### PROBLEM STATEMENT
Take each line in the entries below that holds "Frame" and show it.

---------- MATERIAL FOR THIS TASK ----------

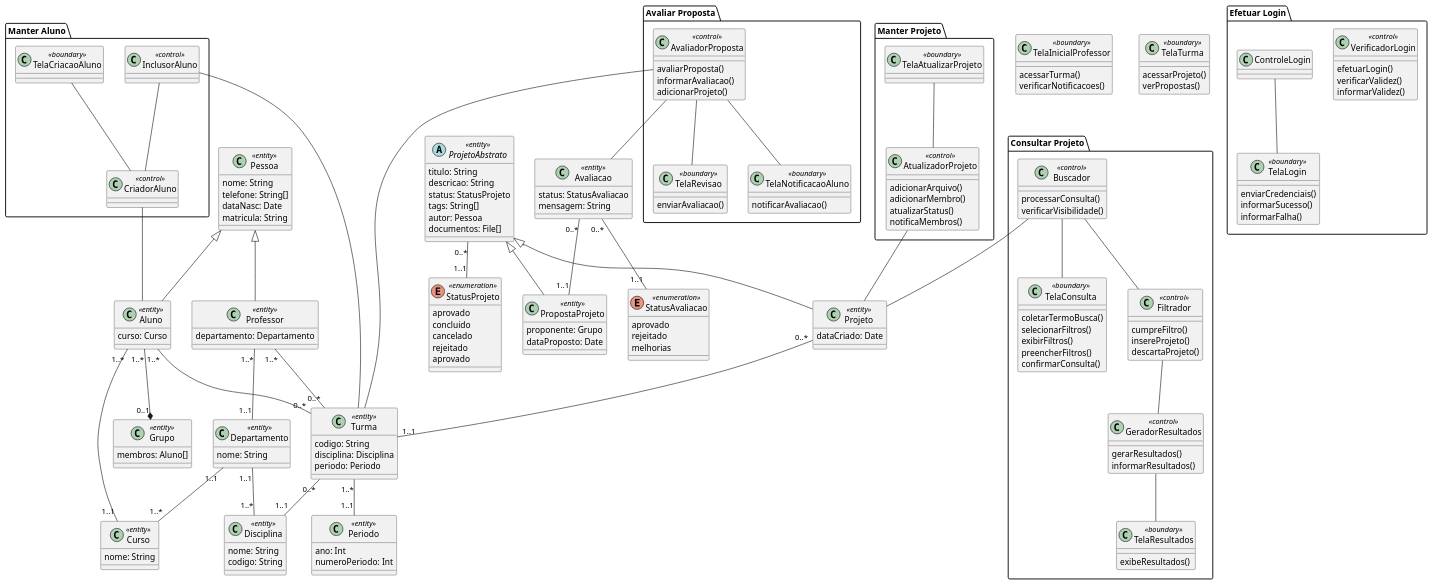
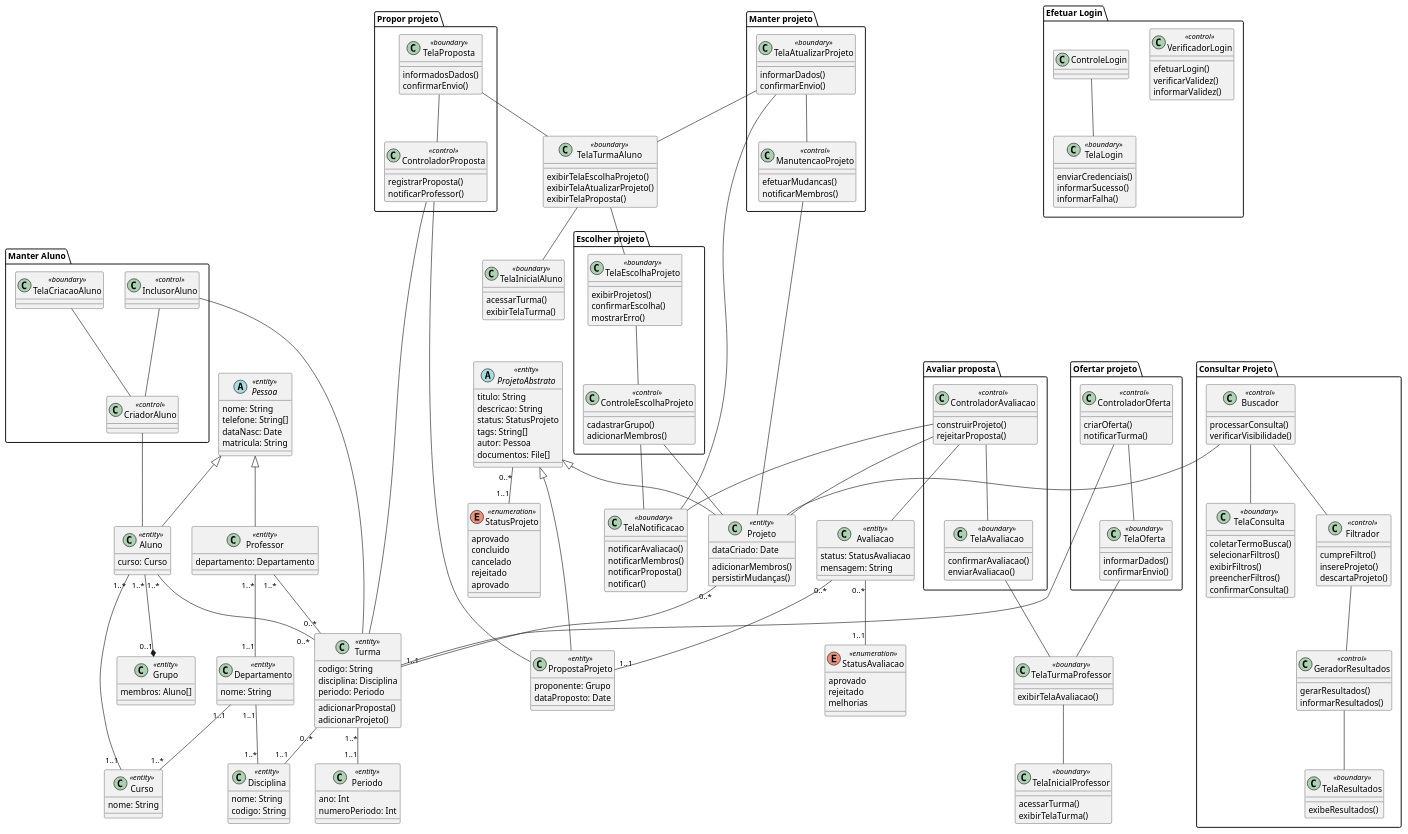
Before and after one commit to Pedro-V/projetorium: the diagram in diagramas/classe_projeto.puml, drawn with PlantUML. The commit also changed 5 other files, not shown here.

Commit message:
Primeiros usecases feitos nos diagramas de classe e sequencia

```diff
--- a/diagramas/classe_projeto.puml
+++ b/diagramas/classe_projeto.puml
@@ -1,5 +1,5 @@
 @startuml
-class Pessoa <<entity>> {
+abstract class Pessoa <<entity>> {
   nome: String
   telefone: String[]
   dataNasc: Date
@@ -50,12 +50,16 @@
 
 class Projeto <<entity>> {
   dataCriado: Date
+  adicionarMembros()
+  persistirMudanças()
 }
 
 class Turma <<entity>> {
   codigo: String
   disciplina: Disciplina
   periodo: Periodo
+  adicionarProposta()
+  adicionarProjeto()
 }
 
 class Periodo <<entity>> {
@@ -104,14 +108,120 @@
 ProjetoAbstrato "0..*" -- "1..1" StatusProjeto
 Projeto "0..*" -- "1..1" Turma
 
+class TelaNotificacao <<boundary>> {
+  notificarAvaliacao()
+  notificarMembros()
+  notificarProposta()
+  notificar()
+}
+
+class TelaInicialAluno <<boundary>> {
+  acessarTurma()
+  exibirTelaTurma()
+}
+
 class TelaInicialProfessor <<boundary>> {
   acessarTurma()
-  verificarNotificacoes()
+  exibirTelaTurma()
 }
 
-class TelaTurma <<boundary>> {
-  acessarProjeto()
-  verPropostas()
+class TelaTurmaAluno <<boundary>> {
+  exibirTelaEscolhaProjeto()
+  exibirTelaAtualizarProjeto()
+  exibirTelaProposta()
+}
+
+class TelaTurmaProfessor <<boundary>> {
+  exibirTelaAvaliacao()
+}
+
+TelaTurmaAluno -- TelaInicialAluno
+TelaTurmaProfessor -- TelaInicialProfessor
+
+package "Escolher projeto" {
+  class TelaEscolhaProjeto <<boundary>> {
+    exibirProjetos()
+    confirmarEscolha()
+    mostrarErro()
+  }
+
+  class ControleEscolhaProjeto <<control>> {
+    cadastrarGrupo()
+    adicionarMembros()
+  }
+
+  TelaTurmaAluno -- TelaEscolhaProjeto
+  TelaEscolhaProjeto -- ControleEscolhaProjeto
+  ControleEscolhaProjeto -- TelaNotificacao
+  ControleEscolhaProjeto -- Projeto
+}
+
+package "Propor projeto" {
+  class TelaProposta <<boundary>> {
+    informadosDados()
+    confirmarEnvio()
+  }
+
+  class ControladorProposta <<control>> {
+    registrarProposta()
+    notificarProfessor()
+  }
+
+  TelaProposta -- TelaTurmaAluno
+  TelaProposta -- ControladorProposta
+  ControladorProposta -- PropostaProjeto
+  ControladorProposta -- Turma
+}
+
+package "Manter projeto" {
+  class TelaAtualizarProjeto <<boundary>> {
+    informarDados()
+    confirmarEnvio()
+  }
+
+  class ManutencaoProjeto <<control>> {
+    efetuarMudancas()
+    notificarMembros()
+  }
+
+  ManutencaoProjeto -- Projeto
+  TelaAtualizarProjeto -- ManutencaoProjeto
+  TelaAtualizarProjeto -- TelaNotificacao
+  TelaAtualizarProjeto -- TelaTurmaAluno
+}
+
+package "Avaliar proposta" {
+  class TelaAvaliacao <<boundary>> {
+    confirmarAvaliacao()
+    enviarAvaliacao()
+  }
+
+  class ControladorAvaliacao <<control>> {
+    construirProjeto()
+    rejeitarProposta()
+  }
+
+  TelaAvaliacao -- TelaTurmaProfessor
+  ControladorAvaliacao -- TelaAvaliacao
+  ControladorAvaliacao -- Projeto
+  ControladorAvaliacao -- Avaliacao
+  ControladorAvaliacao -- TelaNotificacao
+}
+
+package "Ofertar projeto" {
+  class TelaOferta <<boundary>> {
+    informarDados()
+    confirmarEnvio()
+  }
+  
+  class ControladorOferta <<control>> {
+    criarOferta()
+    notificarTurma()
+  }
+
+  TelaOferta -- TelaTurmaProfessor
+  ControladorOferta -- TelaOferta
+  ControladorOferta -- Turma
 }
 
 package "Manter Aluno" {
@@ -123,21 +233,6 @@
   InclusorAluno -- Turma
   CriadorAluno -- Aluno
   InclusorAluno -- CriadorAluno
-}
-
-package "Manter Projeto" {
-  class TelaAtualizarProjeto <<boundary>> {
-  }
-
-  class AtualizadorProjeto <<control>> {
-    adicionarArquivo()
-    adicionarMembro()
-    atualizarStatus()
-    notificaMembros()
-  }
-
-  AtualizadorProjeto -- Projeto
-  TelaAtualizarProjeto -- AtualizadorProjeto
 }
 
 package "Consultar Projeto" {
@@ -174,27 +269,6 @@
   GeradorResultados -- TelaResultados
 }
 
-package "Avaliar Proposta" {
-  class TelaRevisao <<boundary>> {
-    enviarAvaliacao()
-  }
-
-  class AvaliadorProposta <<control>> {
-    avaliarProposta()
-    informarAvaliacao()
-    adicionarProjeto()
-  }
-
-  class TelaNotificacaoAluno <<boundary>> {
-    notificarAvaliacao()
-  }
-
-  AvaliadorProposta -- TelaRevisao
-  AvaliadorProposta -- Turma
-  AvaliadorProposta -- Avaliacao
-  AvaliadorProposta -- TelaNotificacaoAluno
-}
-
 package "Efetuar Login" {
   class TelaLogin <<boundary>> {
     enviarCredenciais()
```
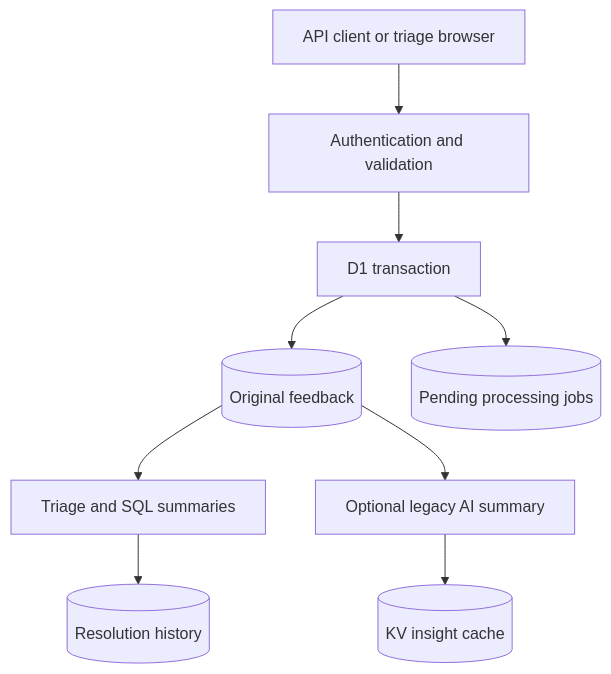
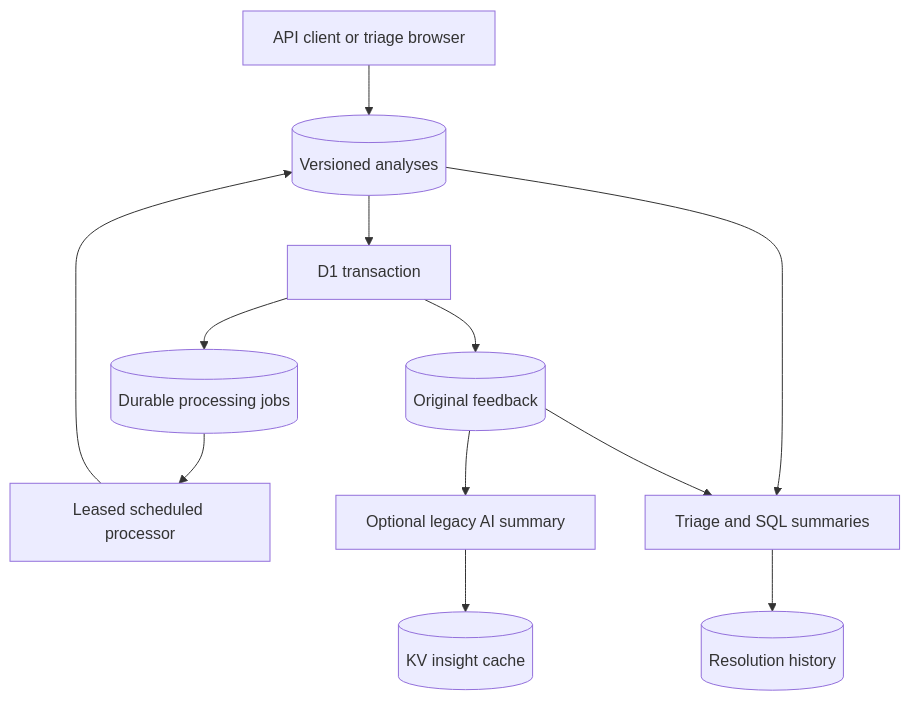
One commit to Albert-bit07/feedback-analyzer changed the diagram in README.md. Above: the diagram before and after it, drawn with Mermaid. The commit also changed other lines of this file and 10 other files, not shown here.

Commit message:
Process durable feedback jobs with fenced leases and versioned analysis (#6)

````diff
--- a/README.md
+++ b/README.md
@@ -9,11 +9,14 @@
 ```mermaid
 flowchart TD
   C[API client or triage browser] --> A[Authentication and validation]
   A --> T[D1 transaction]
   T --> F[(Original feedback)]
-  T --> J[(Pending processing jobs)]
+  T --> J[(Durable processing jobs)]
+  J --> P[Leased scheduled processor]
+  P --> A[(Versioned analyses)]
+  A --> V
   F --> V[Triage and SQL summaries]
   V --> H[(Resolution history)]
   F --> I[Optional legacy AI summary]
   I --> K[(KV insight cache)]
 ```
````
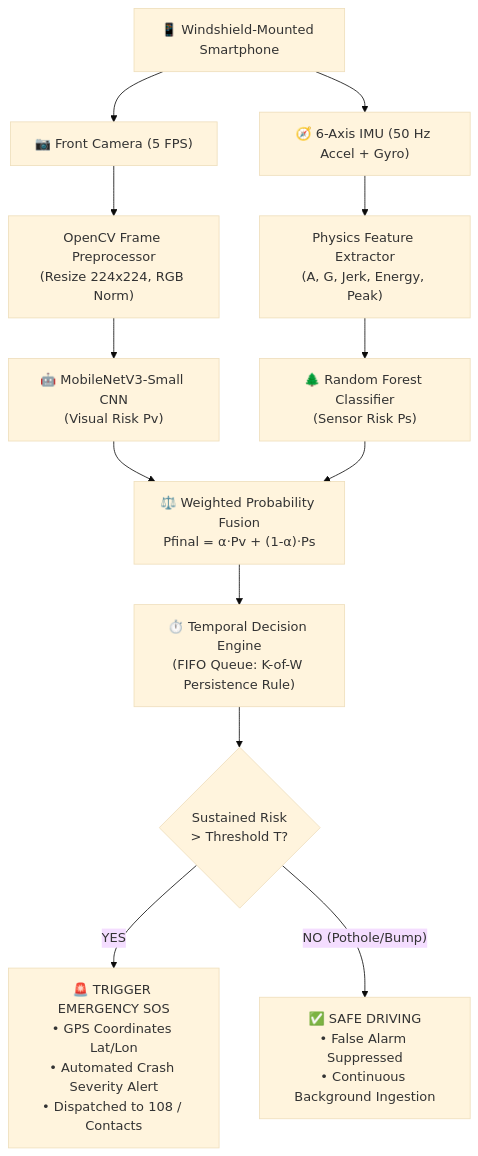
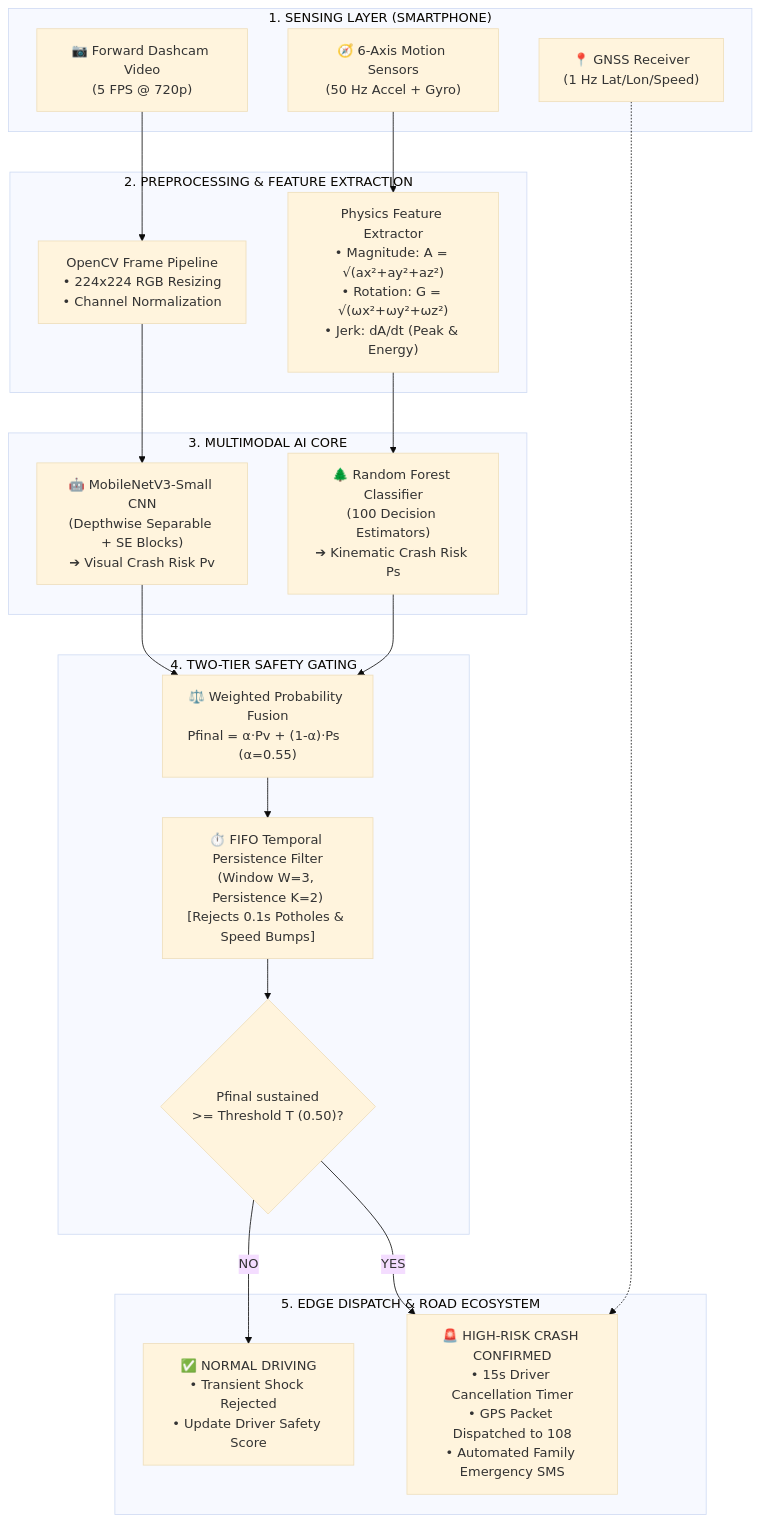
One commit to mrinmayee005/safe-road-ai changed the diagram in presentation_slides.md. Above: the diagram before and after it, drawn with Mermaid (base theme). The commit also changed other lines of this file, not shown here.

````diff
--- a/presentation_slides.md
+++ b/presentation_slides.md
@@ -143,21 +216,36 @@
 ```mermaid
 flowchart TD
-    A["📱 Windshield-Mounted Smartphone"] --> B["📷 Front Camera (5 FPS)"]
-    A --> C["🧭 6-Axis IMU (50 Hz Accel + Gyro)"]
-    
-    B --> D["OpenCV Frame Preprocessor\n(Resize 224x224, RGB Norm)"]
-    C --> E["Physics Feature Extractor\n(A, G, Jerk, Energy, Peak)"]
-    
-    D --> F["🤖 MobileNetV3-Small CNN\n(Visual Risk Pv)"]
-    E --> G["🌲 Random Forest Classifier\n(Sensor Risk Ps)"]
-    
-    F --> H["⚖️ Weighted Probability Fusion\nPfinal = α·Pv + (1-α)·Ps"]
-    G --> H
-    
-    H --> I["⏱️ Temporal Decision Engine\n(FIFO Queue: K-of-W Persistence Rule)"]
-    
-    I --> J{"Sustained Risk\n> Threshold T?"}
-    
-    J -- "YES" --> K["🚨 TRIGGER EMERGENCY SOS\n• GPS Coordinates Lat/Lon\n• Automated Crash Severity Alert\n• Dispatched to 108 / Contacts"]
-    J -- "NO (Pothole/Bump)" --> L["✅ SAFE DRIVING\n• False Alarm Suppressed\n• Continuous Background Ingestion"]
+    subgraph SENSING ["1. SENSING LAYER (SMARTPHONE)"]
+        CAM["📷 Forward Dashcam Video\n(5 FPS @ 720p)"]
+        IMU["🧭 6-Axis Motion Sensors\n(50 Hz Accel + Gyro)"]
+        GPS["📍 GNSS Receiver\n(1 Hz Lat/Lon/Speed)"]
+    end
+
+    subgraph PREPROC ["2. PREPROCESSING & FEATURE EXTRACTION"]
+        CV_PRE["OpenCV Frame Pipeline\n• 224x224 RGB Resizing\n• Channel Normalization"]
+        IMU_PRE["Physics Feature Extractor\n• Magnitude: A = √(ax²+ay²+az²)\n• Rotation: G = √(ωx²+ωy²+ωz²)\n• Jerk: dA/dt (Peak & Energy)"]
+    end
+
+    subgraph AI_CORE ["3. MULTIMODAL AI CORE"]
+        MNET["🤖 MobileNetV3-Small CNN\n(Depthwise Separable + SE Blocks)\n➔ Visual Crash Risk Pv"]
+        RF["🌲 Random Forest Classifier\n(100 Decision Estimators)\n➔ Kinematic Crash Risk Ps"]
+    end
+
+    subgraph DECISION ["4. TWO-TIER SAFETY GATING"]
+        FUSION["⚖️ Weighted Probability Fusion\nPfinal = α·Pv + (1-α)·Ps  (α=0.55)"]
+        FIFO["⏱️ FIFO Temporal Persistence Filter\n(Window W=3, Persistence K=2)\n[Rejects 0.1s Potholes & Speed Bumps]"]
+        GATE{"Pfinal sustained\n>= Threshold T (0.50)?"}
+    end
+
+    subgraph ACTION ["5. EDGE DISPATCH & ROAD ECOSYSTEM"]
+        SAFE["✅ NORMAL DRIVING\n• Transient Shock Rejected\n• Update Driver Safety Score"]
+        ALERT["🚨 HIGH-RISK CRASH CONFIRMED\n• 15s Driver Cancellation Timer\n• GPS Packet Dispatched to 108\n• Automated Family Emergency SMS"]
+    end
+
+    CAM --> CV_PRE --> MNET --> FUSION
+    IMU --> IMU_PRE --> RF --> FUSION
+    FUSION --> FIFO --> GATE
+    GATE -- "NO" --> SAFE
+    GATE -- "YES" --> ALERT
+    GPS -.-> ALERT
 ```
````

----------

### THE COMPLETED TASK
-    B --> D["OpenCV Frame Preprocessor\n(Resize 224x224, RGB Norm)"]
+        CV_PRE["OpenCV Frame Pipeline\n• 224x224 RGB Resizing\n• Channel Normalization"]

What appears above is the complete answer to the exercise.